AVAILABLE DATA –
-.-.-

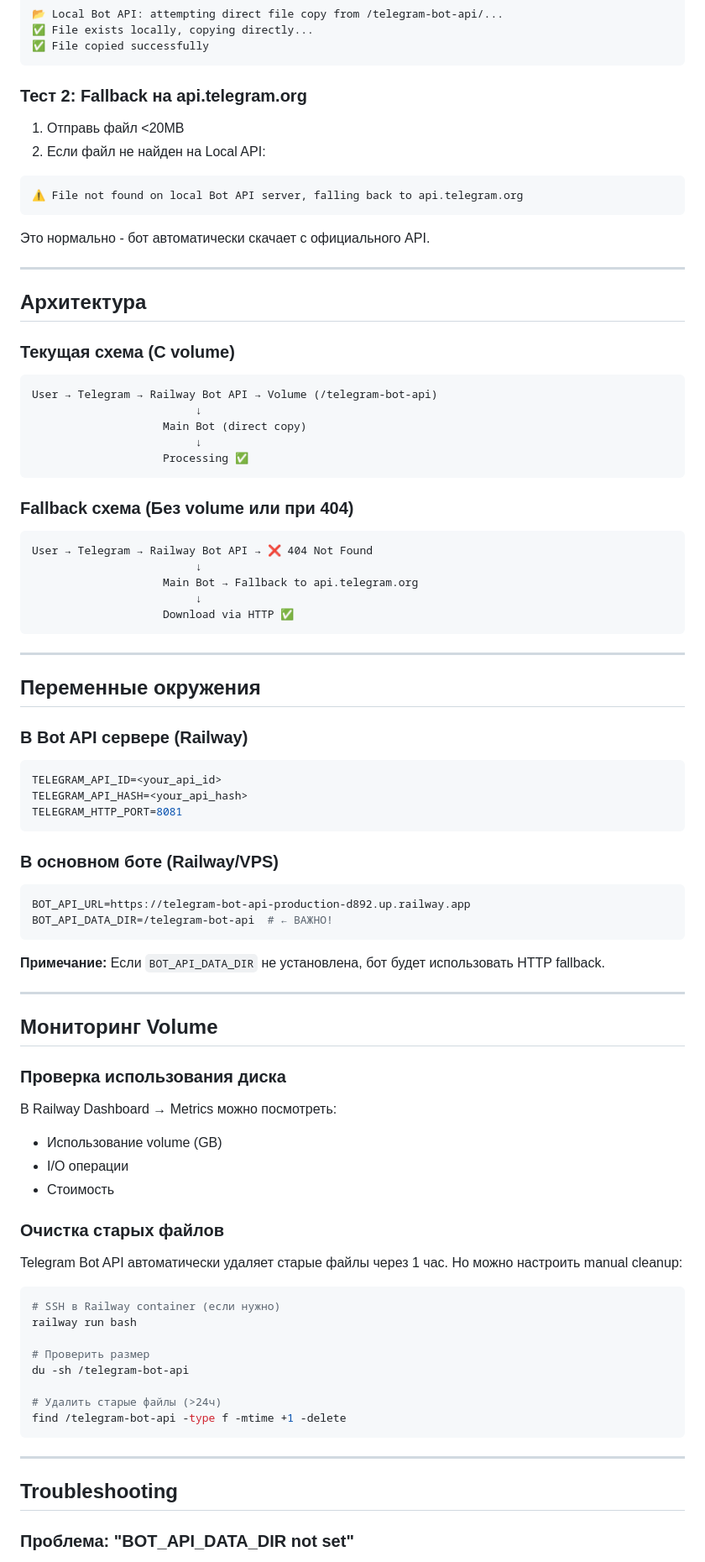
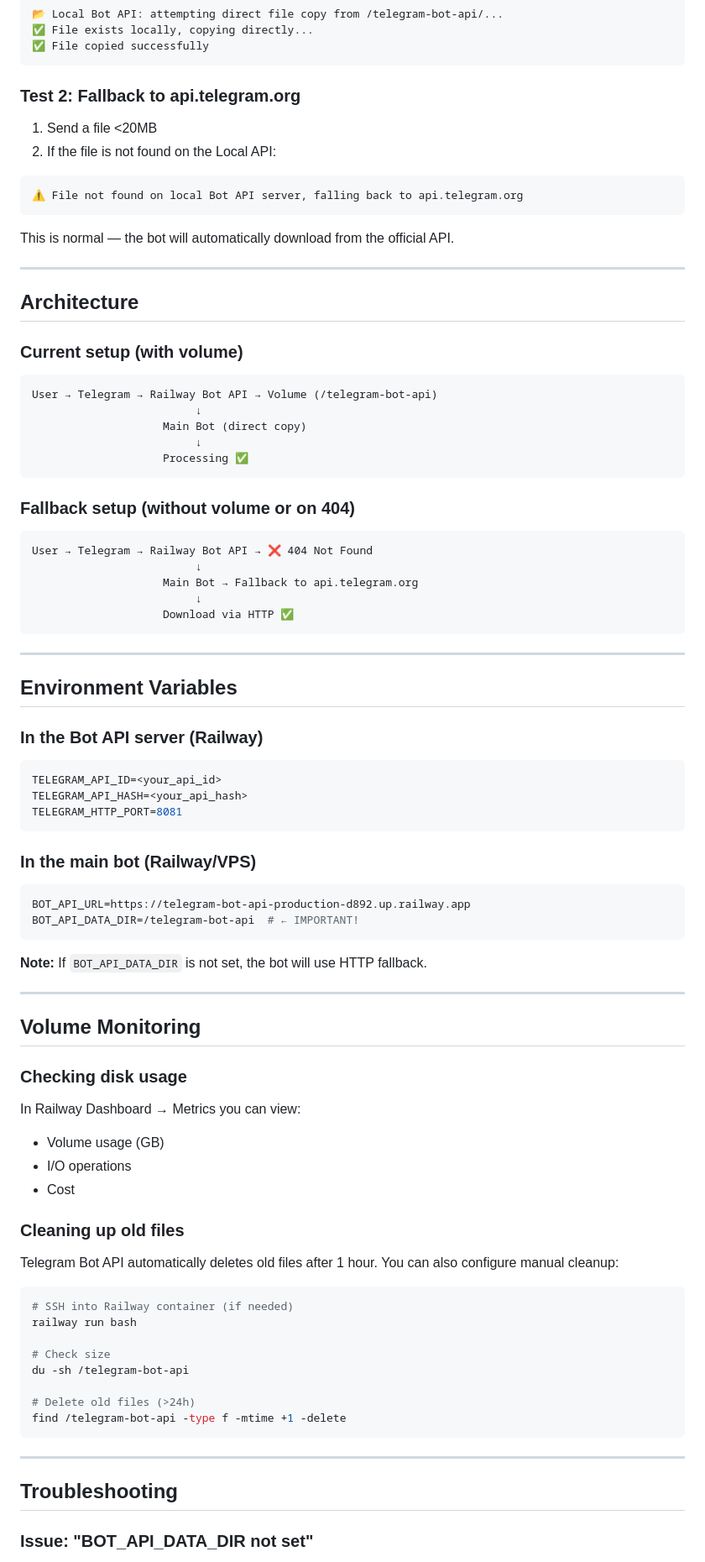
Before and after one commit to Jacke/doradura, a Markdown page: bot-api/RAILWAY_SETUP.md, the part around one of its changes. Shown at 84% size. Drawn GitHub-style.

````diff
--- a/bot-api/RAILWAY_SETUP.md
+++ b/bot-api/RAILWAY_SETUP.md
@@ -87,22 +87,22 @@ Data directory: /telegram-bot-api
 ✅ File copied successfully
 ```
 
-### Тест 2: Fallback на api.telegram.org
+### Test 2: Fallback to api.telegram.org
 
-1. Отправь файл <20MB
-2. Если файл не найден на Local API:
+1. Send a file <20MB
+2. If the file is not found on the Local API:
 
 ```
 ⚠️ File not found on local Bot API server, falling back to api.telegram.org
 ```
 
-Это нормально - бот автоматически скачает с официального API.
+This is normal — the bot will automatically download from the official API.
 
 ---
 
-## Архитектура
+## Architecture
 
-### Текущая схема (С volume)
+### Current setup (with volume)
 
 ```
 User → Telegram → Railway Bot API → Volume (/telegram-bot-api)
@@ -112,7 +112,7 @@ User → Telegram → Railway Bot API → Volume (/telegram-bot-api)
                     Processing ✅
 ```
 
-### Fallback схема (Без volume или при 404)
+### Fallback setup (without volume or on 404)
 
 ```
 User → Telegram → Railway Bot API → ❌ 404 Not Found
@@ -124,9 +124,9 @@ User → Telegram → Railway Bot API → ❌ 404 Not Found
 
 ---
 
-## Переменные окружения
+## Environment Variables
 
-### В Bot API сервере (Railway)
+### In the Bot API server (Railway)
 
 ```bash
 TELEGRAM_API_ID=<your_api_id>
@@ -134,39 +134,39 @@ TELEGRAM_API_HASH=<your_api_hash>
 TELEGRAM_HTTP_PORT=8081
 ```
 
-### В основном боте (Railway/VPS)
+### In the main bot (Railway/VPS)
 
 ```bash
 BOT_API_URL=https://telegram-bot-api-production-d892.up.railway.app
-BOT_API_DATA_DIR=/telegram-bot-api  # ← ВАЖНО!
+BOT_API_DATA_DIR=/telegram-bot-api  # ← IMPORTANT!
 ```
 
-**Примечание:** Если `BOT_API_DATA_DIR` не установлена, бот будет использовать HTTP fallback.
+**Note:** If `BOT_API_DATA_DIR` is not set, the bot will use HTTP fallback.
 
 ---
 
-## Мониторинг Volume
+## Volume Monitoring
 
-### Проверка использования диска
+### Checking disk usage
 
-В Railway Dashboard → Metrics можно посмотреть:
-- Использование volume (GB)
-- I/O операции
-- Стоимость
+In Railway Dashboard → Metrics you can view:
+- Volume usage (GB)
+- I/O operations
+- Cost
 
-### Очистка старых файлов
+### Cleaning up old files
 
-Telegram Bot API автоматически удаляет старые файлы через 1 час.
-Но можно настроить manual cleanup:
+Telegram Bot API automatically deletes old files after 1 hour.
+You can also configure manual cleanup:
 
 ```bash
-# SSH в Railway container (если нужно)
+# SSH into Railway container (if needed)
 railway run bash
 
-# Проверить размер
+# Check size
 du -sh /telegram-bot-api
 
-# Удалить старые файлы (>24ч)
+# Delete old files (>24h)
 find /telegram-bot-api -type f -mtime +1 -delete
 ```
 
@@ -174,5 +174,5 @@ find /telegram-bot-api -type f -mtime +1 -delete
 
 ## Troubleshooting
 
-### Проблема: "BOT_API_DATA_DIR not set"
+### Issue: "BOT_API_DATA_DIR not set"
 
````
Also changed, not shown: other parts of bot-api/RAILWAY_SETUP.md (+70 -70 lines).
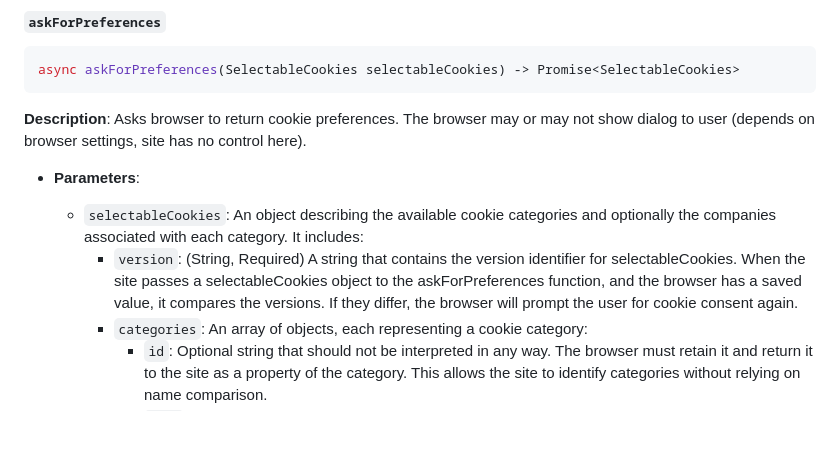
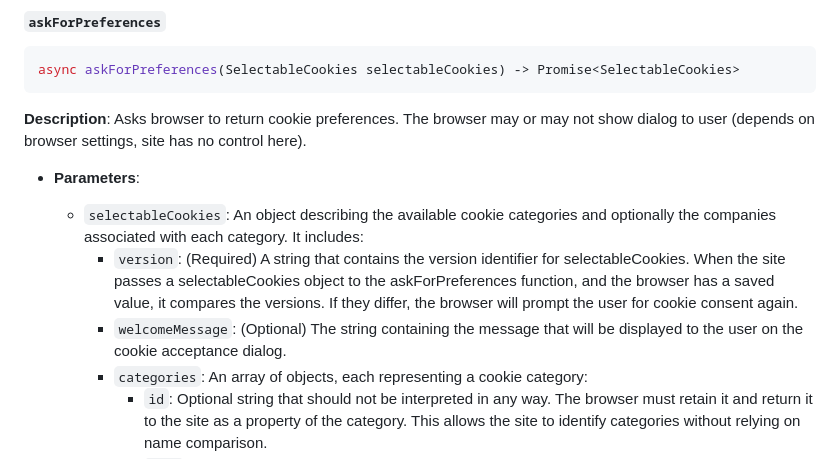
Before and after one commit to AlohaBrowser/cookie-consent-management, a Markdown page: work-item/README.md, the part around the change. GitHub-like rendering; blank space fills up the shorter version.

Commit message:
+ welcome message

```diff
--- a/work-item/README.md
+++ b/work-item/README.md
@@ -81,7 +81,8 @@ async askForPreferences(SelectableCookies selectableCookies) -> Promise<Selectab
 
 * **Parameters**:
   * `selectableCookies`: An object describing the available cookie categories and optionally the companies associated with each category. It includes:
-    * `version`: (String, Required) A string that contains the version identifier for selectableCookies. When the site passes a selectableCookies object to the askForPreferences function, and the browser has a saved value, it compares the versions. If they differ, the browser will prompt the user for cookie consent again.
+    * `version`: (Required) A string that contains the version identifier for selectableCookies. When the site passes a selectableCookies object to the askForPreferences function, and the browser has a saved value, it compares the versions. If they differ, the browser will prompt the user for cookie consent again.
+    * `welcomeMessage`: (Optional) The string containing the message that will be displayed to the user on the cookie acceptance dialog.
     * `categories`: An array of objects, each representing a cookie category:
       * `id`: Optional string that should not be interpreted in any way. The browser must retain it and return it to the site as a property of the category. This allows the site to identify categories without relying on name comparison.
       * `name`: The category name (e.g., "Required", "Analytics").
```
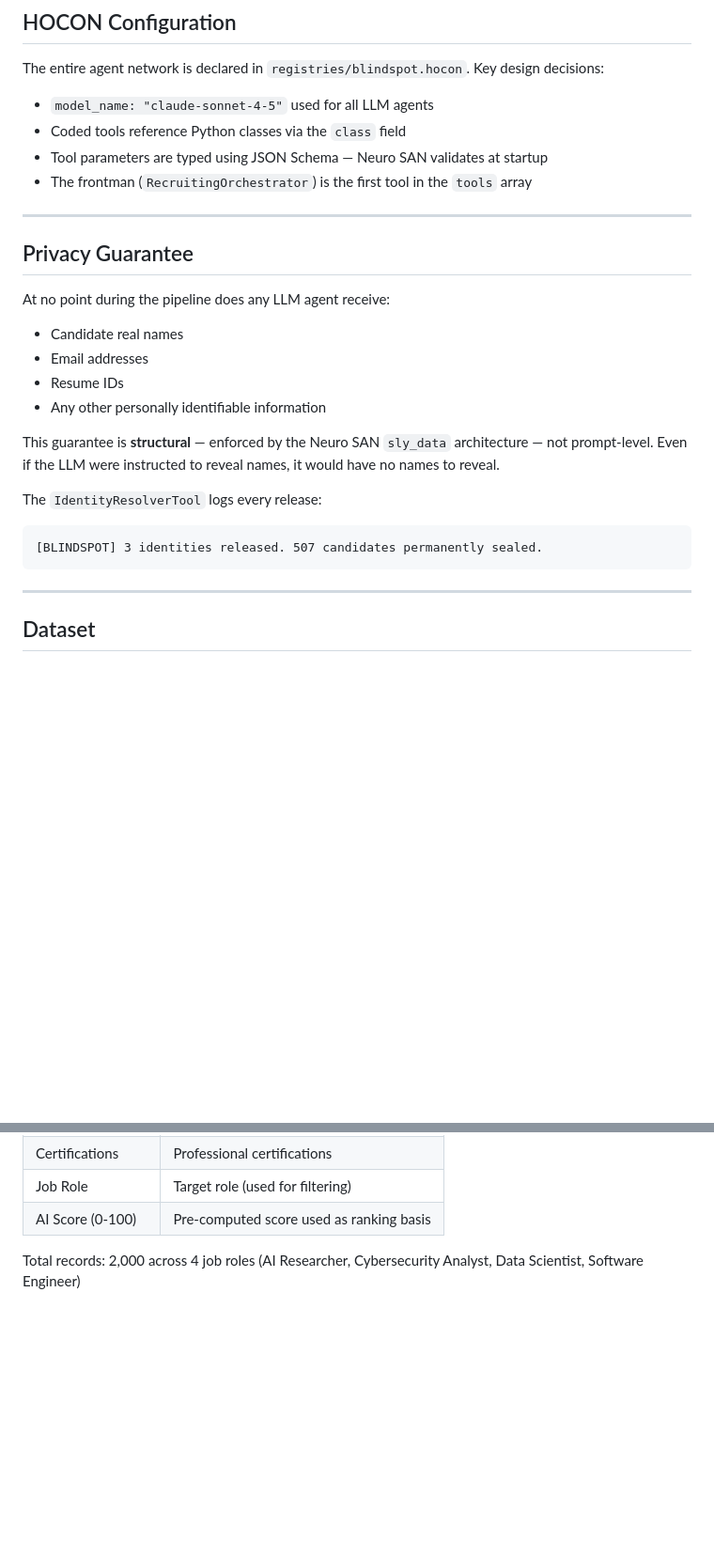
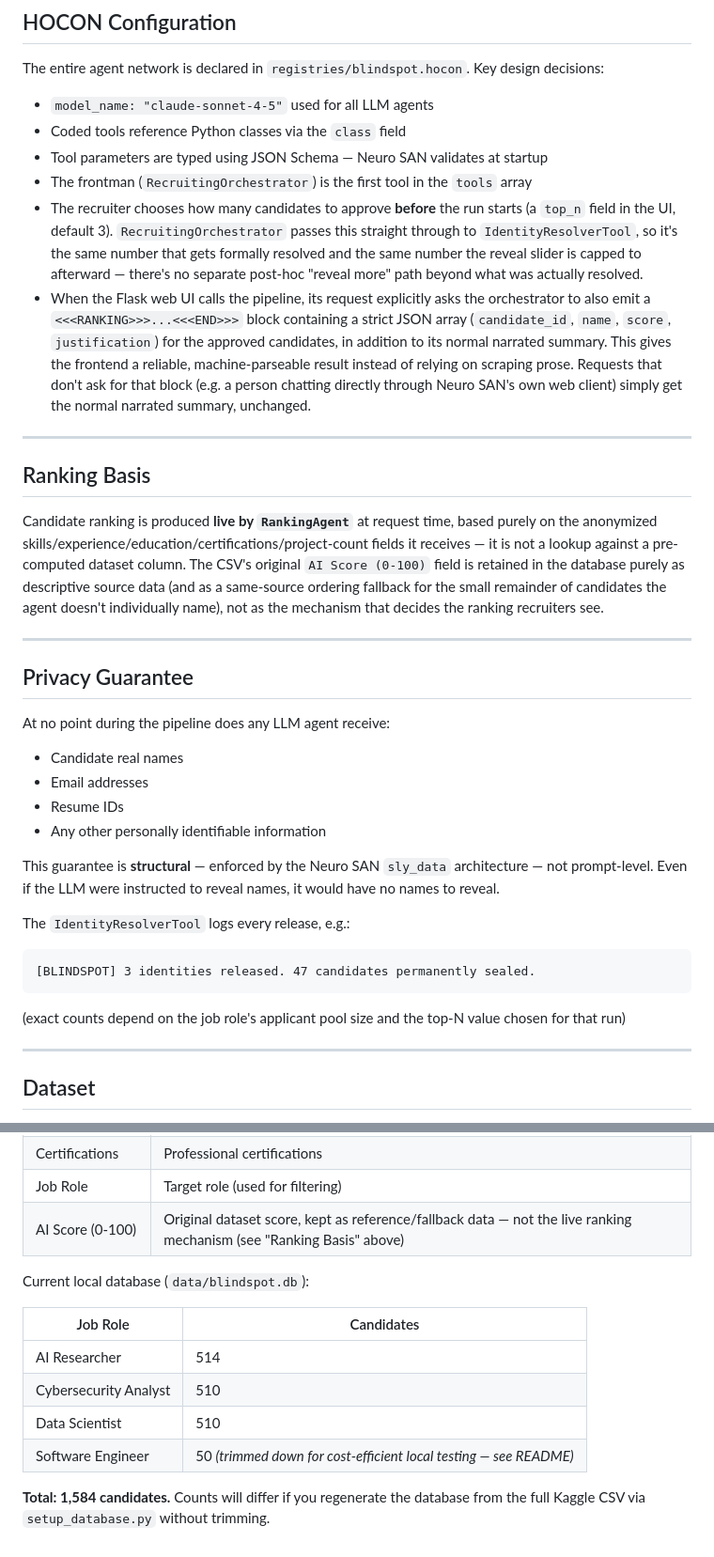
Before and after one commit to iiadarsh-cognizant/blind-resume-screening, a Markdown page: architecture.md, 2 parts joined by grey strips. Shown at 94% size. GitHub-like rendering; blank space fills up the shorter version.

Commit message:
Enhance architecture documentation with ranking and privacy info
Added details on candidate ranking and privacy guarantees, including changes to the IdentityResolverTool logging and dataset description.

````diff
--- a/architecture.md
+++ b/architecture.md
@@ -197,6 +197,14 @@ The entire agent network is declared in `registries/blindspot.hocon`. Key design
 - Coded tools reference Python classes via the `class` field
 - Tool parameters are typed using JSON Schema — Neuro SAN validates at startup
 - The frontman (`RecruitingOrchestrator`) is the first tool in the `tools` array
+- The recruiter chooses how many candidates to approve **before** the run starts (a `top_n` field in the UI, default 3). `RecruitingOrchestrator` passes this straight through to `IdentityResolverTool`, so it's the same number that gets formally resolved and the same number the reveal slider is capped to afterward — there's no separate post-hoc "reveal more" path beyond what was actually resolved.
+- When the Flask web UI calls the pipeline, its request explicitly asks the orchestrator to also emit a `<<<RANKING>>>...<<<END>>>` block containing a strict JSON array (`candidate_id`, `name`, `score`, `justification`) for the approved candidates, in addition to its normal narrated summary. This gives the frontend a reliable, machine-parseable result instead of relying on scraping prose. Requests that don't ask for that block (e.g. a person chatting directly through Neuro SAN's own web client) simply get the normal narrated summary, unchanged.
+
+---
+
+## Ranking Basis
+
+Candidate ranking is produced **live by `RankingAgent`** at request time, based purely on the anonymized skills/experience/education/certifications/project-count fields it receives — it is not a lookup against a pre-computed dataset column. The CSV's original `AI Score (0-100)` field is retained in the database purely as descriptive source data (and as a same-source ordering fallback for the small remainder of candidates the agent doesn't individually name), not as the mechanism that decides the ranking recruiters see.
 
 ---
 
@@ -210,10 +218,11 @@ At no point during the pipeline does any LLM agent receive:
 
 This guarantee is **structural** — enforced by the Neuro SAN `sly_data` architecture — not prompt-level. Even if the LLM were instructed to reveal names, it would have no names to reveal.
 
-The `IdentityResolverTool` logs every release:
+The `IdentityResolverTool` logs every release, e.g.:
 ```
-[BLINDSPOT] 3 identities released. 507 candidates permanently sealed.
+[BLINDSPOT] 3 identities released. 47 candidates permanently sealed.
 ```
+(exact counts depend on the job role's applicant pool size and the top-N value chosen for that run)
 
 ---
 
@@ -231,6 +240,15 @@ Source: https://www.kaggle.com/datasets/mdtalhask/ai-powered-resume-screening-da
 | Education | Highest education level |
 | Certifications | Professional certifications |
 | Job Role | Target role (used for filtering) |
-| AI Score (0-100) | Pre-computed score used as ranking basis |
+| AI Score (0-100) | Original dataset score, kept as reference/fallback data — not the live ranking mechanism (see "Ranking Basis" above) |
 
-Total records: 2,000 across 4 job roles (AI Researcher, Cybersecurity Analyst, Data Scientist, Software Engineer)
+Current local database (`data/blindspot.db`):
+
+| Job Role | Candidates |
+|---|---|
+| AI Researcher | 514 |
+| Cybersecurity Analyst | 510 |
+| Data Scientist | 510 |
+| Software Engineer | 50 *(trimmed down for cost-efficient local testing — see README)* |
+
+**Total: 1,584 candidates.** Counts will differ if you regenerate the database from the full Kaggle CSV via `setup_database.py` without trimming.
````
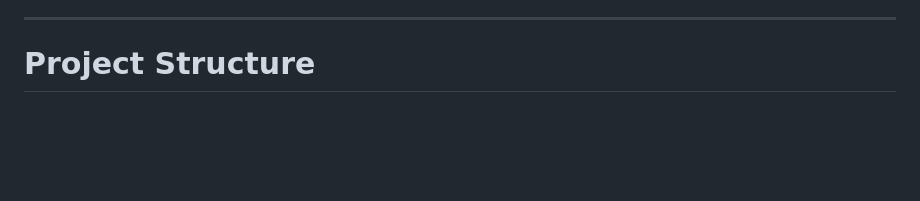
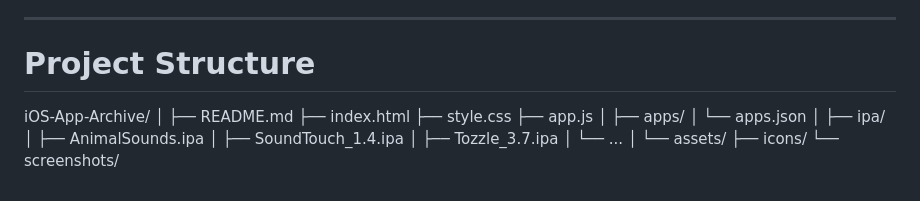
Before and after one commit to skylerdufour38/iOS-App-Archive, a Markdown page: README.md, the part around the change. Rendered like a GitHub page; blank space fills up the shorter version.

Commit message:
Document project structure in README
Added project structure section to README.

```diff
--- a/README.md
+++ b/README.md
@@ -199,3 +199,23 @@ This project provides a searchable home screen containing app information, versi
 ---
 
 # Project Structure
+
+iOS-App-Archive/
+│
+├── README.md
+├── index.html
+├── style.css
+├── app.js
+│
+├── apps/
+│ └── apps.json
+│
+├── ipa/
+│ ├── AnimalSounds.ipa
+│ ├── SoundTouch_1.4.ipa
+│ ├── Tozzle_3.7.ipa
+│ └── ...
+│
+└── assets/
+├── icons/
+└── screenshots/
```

-.-.-

Only the lines that contain the string "each" should be copied from the entries above.

PROBLEM SOLUTION –
   * `selectableCookies`: An object describing the available cookie categories and optionally the companies associated with each category. It includes:
     * `categories`: An array of objects, each representing a cookie category:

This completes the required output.